### Exercise goal
With the first line as the start and the line containing "- Wprowadzenie: tablica" as the end, write out every line of the records exactly.

### Available data
+ + + + + + +

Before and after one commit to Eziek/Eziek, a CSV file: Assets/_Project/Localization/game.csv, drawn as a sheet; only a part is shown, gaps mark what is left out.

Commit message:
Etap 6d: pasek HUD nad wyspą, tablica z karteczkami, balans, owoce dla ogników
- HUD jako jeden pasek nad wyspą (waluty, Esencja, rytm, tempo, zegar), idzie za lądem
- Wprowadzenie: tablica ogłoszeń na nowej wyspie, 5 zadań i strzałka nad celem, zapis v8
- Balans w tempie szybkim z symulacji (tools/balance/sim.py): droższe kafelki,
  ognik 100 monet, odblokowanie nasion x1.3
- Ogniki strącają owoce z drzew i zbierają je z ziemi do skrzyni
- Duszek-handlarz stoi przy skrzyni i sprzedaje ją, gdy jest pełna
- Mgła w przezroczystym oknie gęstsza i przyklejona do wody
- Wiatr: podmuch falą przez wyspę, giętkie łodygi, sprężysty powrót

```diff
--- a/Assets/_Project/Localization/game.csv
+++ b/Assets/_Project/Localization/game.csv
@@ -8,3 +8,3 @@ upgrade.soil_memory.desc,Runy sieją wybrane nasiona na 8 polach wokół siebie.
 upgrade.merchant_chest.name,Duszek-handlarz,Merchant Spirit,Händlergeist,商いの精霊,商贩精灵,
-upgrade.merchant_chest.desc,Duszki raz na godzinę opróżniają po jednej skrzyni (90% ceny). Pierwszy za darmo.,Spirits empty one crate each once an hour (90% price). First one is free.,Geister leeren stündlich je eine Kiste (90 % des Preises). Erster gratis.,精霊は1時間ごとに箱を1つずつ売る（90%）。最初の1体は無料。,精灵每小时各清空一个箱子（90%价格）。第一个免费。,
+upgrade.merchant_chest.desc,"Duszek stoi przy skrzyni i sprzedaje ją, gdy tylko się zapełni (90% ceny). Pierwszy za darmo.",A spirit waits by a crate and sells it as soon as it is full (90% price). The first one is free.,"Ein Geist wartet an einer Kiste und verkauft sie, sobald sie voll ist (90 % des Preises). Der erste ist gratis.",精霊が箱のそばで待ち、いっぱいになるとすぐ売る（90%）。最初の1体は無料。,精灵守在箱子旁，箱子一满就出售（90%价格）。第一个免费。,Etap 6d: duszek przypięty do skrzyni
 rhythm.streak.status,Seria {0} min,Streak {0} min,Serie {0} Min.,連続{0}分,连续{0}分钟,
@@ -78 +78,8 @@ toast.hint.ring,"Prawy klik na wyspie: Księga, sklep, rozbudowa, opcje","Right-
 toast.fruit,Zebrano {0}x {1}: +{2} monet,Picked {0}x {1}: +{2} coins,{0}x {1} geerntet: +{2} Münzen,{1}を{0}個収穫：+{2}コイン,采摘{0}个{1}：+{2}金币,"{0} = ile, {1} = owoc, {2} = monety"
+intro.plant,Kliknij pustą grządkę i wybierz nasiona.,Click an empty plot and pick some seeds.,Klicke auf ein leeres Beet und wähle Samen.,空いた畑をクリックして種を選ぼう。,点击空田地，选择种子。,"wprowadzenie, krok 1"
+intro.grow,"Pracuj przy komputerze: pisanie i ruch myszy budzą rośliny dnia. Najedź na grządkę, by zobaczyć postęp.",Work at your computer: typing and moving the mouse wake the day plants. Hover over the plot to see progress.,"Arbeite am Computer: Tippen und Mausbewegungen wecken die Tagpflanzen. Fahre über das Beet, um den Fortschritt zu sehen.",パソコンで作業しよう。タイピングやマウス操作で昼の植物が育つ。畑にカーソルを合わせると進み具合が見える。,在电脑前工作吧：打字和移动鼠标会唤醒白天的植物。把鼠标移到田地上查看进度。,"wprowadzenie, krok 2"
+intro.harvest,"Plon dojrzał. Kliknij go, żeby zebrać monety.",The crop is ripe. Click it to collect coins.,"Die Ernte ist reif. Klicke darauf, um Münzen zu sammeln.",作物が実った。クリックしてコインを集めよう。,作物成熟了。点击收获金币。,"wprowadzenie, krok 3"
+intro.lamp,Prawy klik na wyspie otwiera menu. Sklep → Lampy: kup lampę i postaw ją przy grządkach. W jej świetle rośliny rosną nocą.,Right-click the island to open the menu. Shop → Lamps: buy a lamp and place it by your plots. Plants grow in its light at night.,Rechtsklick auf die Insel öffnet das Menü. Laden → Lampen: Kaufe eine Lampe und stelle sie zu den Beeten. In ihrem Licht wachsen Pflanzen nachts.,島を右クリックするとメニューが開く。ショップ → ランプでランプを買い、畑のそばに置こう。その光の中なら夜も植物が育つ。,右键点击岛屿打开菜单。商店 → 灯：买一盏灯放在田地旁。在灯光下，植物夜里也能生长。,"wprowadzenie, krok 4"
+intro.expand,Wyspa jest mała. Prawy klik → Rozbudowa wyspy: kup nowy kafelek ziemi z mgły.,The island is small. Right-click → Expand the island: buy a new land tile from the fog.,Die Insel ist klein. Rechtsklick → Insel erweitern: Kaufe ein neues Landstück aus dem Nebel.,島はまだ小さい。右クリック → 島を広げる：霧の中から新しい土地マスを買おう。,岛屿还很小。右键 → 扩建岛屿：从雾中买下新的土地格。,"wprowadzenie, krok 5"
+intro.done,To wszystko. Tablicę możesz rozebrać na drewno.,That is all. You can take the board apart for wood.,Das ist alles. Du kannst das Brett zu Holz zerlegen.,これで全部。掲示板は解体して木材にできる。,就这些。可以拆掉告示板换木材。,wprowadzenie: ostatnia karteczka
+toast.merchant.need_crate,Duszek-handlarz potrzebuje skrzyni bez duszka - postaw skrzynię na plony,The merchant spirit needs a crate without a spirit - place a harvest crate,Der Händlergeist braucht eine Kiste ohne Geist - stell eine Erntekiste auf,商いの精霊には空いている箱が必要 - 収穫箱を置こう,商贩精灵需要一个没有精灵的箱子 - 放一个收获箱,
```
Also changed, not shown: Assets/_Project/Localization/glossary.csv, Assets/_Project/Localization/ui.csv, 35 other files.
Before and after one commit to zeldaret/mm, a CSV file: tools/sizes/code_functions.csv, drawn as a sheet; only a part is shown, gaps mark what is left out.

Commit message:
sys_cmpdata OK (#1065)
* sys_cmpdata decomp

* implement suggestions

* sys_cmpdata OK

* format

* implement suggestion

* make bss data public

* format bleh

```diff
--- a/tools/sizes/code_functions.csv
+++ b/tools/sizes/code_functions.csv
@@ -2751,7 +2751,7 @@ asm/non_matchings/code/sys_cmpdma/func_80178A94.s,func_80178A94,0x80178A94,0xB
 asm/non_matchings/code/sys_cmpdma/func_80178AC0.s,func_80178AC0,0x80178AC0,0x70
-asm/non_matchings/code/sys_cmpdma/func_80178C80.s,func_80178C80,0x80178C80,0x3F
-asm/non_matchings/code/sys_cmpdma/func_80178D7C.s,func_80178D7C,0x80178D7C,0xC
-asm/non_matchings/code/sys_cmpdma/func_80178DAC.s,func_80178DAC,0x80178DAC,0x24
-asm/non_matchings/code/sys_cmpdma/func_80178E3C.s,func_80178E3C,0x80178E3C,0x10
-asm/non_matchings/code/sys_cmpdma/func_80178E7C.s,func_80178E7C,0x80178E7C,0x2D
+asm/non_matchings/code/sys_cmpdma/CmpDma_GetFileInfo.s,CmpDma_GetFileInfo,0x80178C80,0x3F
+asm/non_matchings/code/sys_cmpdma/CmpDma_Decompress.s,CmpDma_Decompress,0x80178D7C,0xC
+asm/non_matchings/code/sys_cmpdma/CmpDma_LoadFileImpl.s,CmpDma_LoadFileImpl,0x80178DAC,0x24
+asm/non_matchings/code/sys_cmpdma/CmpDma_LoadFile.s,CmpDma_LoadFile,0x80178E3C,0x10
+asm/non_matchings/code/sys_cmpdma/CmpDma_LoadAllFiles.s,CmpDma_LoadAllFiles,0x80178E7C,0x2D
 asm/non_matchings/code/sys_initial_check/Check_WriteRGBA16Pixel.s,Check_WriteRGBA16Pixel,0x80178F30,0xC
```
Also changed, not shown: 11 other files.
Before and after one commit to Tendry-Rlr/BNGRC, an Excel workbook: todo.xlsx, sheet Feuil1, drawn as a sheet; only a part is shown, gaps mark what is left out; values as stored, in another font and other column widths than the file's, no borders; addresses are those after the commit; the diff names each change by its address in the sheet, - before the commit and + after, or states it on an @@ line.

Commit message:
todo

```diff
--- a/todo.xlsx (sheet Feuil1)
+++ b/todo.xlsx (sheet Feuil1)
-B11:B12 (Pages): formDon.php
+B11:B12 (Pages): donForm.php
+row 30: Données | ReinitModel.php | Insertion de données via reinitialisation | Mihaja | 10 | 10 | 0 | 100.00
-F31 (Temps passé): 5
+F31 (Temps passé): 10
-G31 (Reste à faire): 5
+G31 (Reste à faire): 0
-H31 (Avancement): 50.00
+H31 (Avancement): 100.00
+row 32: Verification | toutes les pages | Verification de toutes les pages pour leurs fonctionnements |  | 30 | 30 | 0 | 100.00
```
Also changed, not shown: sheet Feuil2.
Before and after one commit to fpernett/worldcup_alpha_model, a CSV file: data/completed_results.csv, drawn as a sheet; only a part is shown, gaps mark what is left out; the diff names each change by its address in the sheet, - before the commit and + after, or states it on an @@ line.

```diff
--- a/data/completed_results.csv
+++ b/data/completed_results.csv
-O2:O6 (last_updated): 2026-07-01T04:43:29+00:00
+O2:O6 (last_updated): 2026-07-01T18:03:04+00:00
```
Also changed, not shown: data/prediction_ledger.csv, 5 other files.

+ + + + + + +

### Written response
Before and after one commit to Eziek/Eziek, a CSV file: Assets/_Project/Localization/game.csv, drawn as a sheet; only a part is shown, gaps mark what is left out.

Commit message:
Etap 6d: pasek HUD nad wyspą, tablica z karteczkami, balans, owoce dla ogników
- HUD jako jeden pasek nad wyspą (waluty, Esencja, rytm, tempo, zegar), idzie za lądem
- Wprowadzenie: tablica ogłoszeń na nowej wyspie, 5 zadań i strzałka nad celem, zapis v8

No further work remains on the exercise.